Detected change data

#####

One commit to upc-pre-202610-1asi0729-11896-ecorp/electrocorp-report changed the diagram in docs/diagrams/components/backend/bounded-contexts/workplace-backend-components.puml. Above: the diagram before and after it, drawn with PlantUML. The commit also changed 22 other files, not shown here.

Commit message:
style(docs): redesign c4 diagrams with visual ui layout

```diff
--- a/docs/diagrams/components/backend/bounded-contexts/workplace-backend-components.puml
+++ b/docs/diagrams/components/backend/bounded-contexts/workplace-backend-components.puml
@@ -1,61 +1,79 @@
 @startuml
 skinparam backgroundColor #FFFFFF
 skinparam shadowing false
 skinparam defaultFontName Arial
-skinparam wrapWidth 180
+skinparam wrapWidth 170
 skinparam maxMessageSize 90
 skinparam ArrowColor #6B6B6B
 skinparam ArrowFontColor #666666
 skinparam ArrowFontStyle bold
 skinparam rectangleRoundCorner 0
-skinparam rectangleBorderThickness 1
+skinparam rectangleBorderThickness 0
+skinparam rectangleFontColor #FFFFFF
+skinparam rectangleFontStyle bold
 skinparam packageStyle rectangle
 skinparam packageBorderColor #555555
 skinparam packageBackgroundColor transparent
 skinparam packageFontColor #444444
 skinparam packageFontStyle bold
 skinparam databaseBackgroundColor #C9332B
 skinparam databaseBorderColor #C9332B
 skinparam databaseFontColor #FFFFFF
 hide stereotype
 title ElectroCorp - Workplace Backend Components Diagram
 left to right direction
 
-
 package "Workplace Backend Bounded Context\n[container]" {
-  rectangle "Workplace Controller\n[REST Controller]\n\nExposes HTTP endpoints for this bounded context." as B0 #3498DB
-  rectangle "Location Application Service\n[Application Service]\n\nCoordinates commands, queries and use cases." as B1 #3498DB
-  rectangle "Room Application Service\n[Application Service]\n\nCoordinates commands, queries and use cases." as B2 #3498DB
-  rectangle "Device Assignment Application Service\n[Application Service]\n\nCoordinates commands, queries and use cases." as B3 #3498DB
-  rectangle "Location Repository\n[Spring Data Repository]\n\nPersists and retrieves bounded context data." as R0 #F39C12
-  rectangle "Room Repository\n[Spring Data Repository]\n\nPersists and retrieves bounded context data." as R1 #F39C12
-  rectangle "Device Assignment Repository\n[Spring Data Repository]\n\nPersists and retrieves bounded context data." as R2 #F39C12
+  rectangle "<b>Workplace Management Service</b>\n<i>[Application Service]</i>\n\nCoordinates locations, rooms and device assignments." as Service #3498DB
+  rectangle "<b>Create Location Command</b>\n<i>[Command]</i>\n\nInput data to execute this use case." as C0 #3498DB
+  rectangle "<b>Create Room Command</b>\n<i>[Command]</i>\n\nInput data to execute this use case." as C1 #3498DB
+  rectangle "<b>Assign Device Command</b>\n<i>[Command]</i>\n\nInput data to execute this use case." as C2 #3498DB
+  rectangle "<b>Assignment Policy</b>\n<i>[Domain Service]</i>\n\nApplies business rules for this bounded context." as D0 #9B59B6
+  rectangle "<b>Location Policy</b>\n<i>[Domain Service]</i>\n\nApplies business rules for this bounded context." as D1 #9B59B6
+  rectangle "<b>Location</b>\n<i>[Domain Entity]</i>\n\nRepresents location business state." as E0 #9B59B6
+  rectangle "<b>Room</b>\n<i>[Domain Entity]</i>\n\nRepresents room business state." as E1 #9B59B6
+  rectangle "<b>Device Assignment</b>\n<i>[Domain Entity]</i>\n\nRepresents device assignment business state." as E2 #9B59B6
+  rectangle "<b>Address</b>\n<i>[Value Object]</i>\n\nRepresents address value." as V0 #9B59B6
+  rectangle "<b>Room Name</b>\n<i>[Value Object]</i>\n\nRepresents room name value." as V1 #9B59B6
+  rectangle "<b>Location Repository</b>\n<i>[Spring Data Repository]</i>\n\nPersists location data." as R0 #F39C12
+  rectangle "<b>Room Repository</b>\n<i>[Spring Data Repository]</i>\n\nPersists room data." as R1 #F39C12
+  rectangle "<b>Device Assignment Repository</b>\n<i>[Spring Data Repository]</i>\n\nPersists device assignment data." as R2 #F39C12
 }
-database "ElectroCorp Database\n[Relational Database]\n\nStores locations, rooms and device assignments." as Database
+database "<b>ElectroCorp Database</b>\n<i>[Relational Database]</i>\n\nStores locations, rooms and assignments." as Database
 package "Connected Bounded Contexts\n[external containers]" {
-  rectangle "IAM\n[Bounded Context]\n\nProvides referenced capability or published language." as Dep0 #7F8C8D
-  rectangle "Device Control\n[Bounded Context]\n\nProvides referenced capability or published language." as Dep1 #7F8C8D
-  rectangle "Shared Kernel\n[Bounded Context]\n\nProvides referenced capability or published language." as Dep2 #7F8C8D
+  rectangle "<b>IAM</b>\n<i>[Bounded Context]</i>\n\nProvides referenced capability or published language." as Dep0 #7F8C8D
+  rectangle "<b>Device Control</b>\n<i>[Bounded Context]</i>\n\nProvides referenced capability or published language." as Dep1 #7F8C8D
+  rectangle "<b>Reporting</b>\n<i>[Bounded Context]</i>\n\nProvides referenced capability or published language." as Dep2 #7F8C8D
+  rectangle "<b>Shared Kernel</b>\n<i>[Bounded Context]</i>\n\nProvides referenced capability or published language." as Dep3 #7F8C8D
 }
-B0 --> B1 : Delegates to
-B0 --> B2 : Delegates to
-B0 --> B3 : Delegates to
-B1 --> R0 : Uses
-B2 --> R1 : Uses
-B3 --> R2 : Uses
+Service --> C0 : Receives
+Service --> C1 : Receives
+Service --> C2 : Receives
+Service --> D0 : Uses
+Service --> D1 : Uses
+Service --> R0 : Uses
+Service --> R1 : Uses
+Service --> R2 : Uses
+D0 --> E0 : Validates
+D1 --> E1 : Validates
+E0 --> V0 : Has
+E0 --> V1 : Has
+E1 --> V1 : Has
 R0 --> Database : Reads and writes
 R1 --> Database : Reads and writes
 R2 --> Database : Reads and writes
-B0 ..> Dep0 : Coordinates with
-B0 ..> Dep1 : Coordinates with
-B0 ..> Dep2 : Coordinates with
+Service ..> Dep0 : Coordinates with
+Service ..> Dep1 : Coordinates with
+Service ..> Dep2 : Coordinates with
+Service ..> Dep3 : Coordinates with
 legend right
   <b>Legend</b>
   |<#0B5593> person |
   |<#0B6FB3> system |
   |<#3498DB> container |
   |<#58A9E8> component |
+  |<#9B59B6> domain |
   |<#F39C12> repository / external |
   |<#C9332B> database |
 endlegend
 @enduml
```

#####

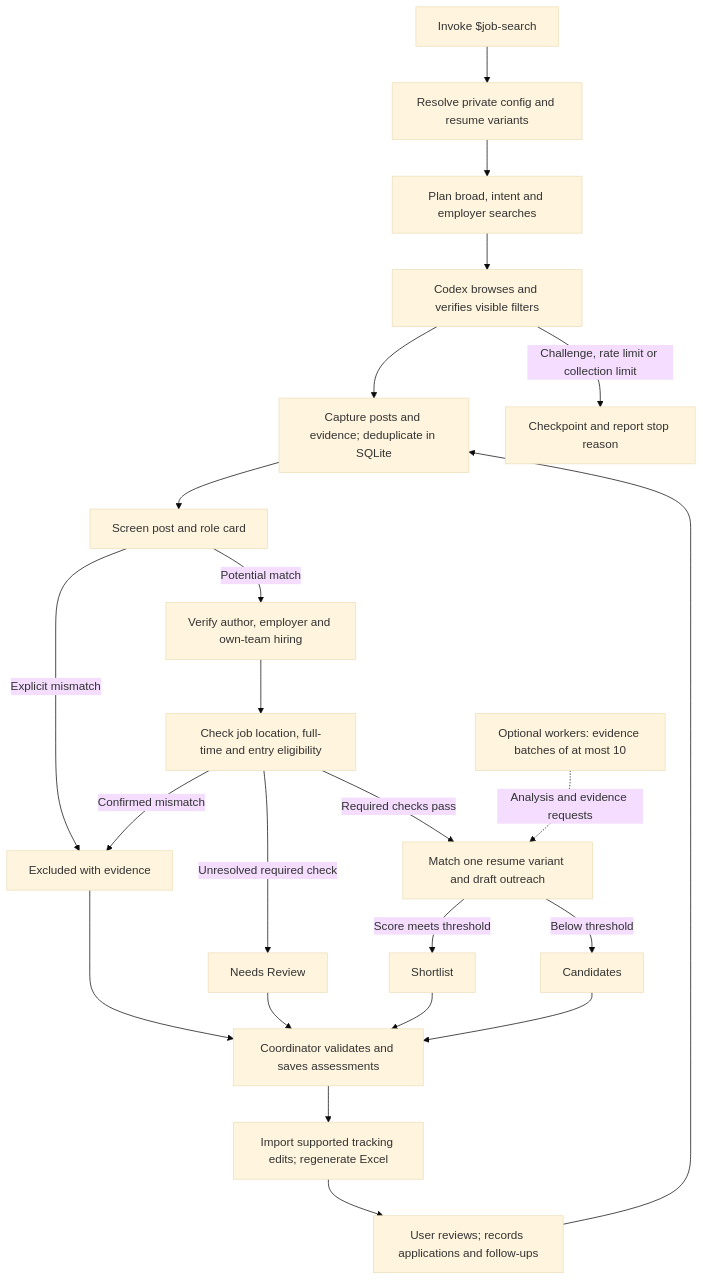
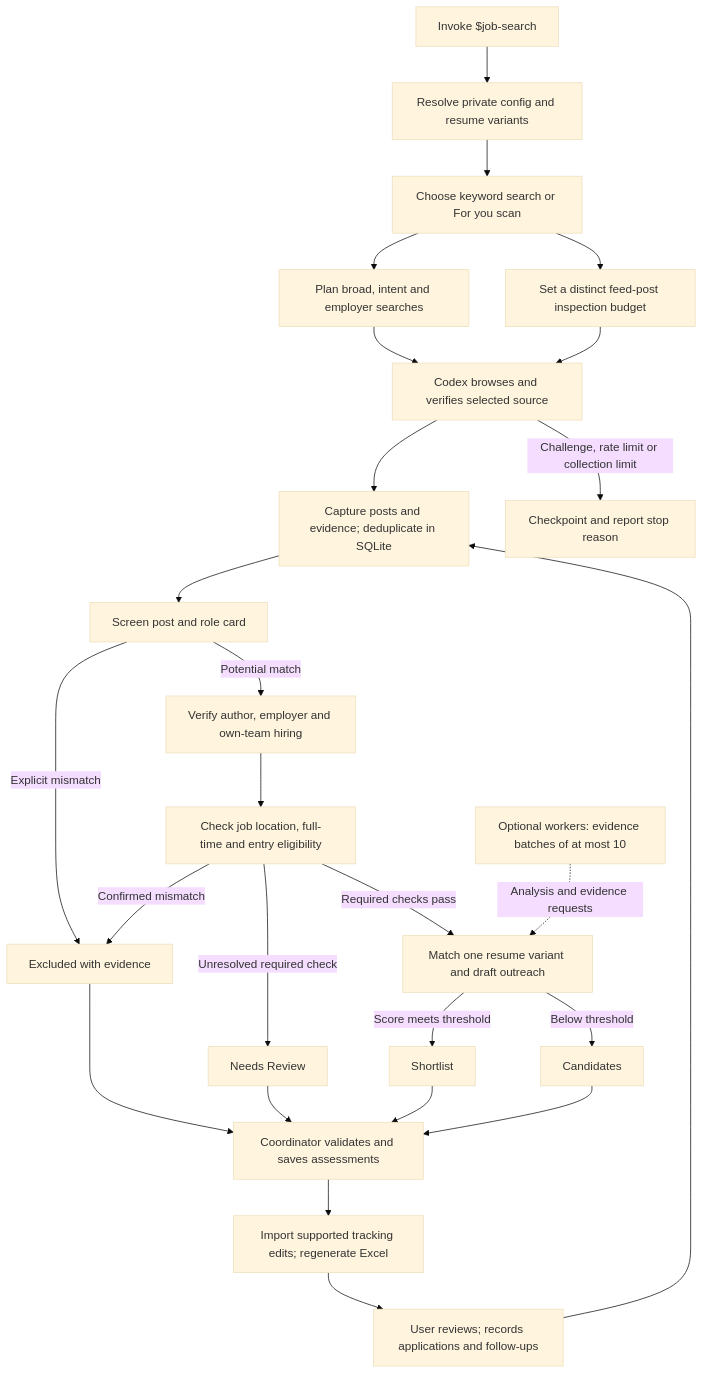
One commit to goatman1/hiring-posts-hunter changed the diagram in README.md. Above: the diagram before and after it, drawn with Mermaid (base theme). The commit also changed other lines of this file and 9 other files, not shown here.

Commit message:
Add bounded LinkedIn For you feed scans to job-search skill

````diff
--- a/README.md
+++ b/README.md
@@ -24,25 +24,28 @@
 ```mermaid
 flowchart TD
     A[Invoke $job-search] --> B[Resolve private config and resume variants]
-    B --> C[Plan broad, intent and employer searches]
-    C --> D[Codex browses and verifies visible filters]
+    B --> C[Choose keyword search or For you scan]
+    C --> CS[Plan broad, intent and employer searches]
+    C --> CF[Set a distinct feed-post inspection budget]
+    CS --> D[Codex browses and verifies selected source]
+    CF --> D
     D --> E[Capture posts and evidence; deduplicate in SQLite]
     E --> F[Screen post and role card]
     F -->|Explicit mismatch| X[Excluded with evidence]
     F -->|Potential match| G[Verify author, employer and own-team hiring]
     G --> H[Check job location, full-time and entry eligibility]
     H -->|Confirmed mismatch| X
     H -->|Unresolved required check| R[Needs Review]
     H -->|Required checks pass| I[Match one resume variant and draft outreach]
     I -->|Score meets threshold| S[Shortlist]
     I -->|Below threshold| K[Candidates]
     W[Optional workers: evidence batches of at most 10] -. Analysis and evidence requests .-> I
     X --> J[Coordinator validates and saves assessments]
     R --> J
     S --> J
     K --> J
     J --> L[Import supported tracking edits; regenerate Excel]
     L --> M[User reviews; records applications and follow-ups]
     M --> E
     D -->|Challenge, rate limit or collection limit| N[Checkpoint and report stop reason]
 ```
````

#####

**What you should do**: Go through the entries above and copy every line containing "nPersists".

**Response for this exercise**:
-  rectangle "Location Repository\n[Spring Data Repository]\n\nPersists and retrieves bounded context data." as R0 #F39C12
-  rectangle "Room Repository\n[Spring Data Repository]\n\nPersists and retrieves bounded context data." as R1 #F39C12
-  rectangle "Device Assignment Repository\n[Spring Data Repository]\n\nPersists and retrieves bounded context data." as R2 #F39C12
+  rectangle "<b>Location Repository</b>\n<i>[Spring Data Repository]</i>\n\nPersists location data." as R0 #F39C12
+  rectangle "<b>Room Repository</b>\n<i>[Spring Data Repository]</i>\n\nPersists room data." as R1 #F39C12
+  rectangle "<b>Device Assignment Repository</b>\n<i>[Spring Data Repository]</i>\n\nPersists device assignment data." as R2 #F39C12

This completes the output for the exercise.